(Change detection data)
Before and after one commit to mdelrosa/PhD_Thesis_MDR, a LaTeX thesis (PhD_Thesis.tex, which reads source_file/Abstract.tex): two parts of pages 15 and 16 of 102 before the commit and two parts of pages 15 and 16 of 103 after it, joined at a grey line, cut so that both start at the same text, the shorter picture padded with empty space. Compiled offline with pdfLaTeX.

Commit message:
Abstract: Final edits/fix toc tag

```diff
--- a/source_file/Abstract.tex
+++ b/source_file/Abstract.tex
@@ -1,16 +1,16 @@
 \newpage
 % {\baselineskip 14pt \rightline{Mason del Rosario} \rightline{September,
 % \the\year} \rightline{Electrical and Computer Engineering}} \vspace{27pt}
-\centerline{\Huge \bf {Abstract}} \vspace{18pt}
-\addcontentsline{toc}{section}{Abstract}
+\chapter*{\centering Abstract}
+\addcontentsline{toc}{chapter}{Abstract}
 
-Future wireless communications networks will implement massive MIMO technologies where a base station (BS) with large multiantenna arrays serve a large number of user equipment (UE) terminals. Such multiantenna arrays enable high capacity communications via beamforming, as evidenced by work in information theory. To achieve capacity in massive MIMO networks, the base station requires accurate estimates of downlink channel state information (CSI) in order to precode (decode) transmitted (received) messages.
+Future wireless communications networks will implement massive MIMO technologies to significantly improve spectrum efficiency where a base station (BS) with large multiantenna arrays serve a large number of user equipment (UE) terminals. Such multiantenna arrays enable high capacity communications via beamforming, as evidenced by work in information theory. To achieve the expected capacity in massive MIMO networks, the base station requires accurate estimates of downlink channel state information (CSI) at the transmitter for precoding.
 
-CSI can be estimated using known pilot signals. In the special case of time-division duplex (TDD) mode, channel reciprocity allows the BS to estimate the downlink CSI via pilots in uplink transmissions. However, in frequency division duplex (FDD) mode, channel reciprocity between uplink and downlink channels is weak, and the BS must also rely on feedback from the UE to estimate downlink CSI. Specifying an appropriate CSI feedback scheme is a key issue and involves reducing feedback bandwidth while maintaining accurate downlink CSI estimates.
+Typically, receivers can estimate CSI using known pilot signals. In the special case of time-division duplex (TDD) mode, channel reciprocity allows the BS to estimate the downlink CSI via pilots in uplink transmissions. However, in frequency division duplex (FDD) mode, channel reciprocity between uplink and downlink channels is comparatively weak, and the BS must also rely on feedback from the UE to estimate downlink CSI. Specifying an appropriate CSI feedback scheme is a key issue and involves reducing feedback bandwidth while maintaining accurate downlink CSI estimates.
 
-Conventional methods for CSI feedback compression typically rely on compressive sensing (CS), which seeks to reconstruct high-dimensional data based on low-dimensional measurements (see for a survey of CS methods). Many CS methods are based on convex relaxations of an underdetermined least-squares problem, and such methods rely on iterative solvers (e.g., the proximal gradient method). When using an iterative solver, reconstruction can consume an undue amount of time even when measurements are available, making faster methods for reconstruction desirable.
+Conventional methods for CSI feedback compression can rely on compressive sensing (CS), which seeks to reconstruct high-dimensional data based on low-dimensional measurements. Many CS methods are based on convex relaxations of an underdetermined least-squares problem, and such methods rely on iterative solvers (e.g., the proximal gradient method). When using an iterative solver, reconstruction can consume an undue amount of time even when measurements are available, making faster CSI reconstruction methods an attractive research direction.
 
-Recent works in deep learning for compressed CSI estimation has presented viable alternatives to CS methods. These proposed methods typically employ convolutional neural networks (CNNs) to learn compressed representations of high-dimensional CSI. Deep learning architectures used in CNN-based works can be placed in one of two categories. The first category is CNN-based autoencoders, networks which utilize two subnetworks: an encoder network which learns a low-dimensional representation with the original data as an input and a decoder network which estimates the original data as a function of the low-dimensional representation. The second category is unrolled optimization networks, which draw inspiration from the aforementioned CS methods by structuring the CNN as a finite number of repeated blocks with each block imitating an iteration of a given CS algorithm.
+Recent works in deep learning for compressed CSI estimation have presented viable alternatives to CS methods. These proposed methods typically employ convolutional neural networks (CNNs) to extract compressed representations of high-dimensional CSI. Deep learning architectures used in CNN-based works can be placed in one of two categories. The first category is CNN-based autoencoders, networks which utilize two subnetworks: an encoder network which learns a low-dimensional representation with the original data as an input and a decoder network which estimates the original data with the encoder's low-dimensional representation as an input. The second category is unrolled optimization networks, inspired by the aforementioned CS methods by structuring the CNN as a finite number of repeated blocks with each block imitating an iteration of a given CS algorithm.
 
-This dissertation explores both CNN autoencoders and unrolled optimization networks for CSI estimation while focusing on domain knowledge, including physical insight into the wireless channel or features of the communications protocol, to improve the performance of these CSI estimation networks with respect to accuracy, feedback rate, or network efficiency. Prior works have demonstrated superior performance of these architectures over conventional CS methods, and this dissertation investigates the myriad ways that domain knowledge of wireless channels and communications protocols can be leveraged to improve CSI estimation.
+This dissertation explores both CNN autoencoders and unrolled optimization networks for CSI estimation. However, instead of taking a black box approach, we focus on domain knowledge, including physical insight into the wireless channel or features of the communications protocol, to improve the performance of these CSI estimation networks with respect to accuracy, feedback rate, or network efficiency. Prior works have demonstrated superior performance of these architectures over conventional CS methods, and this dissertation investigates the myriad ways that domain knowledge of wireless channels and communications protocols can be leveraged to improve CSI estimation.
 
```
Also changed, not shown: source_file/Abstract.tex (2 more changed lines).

▶ WHAT THE EXERCISE ASKS:
With "vspace" as the string to find, copy every line of the records that holds it.

▶ TASK RESPONSE:
 % \the\year} \rightline{Electrical and Computer Engineering}} \vspace{27pt}
-\centerline{\Huge \bf {Abstract}} \vspace{18pt}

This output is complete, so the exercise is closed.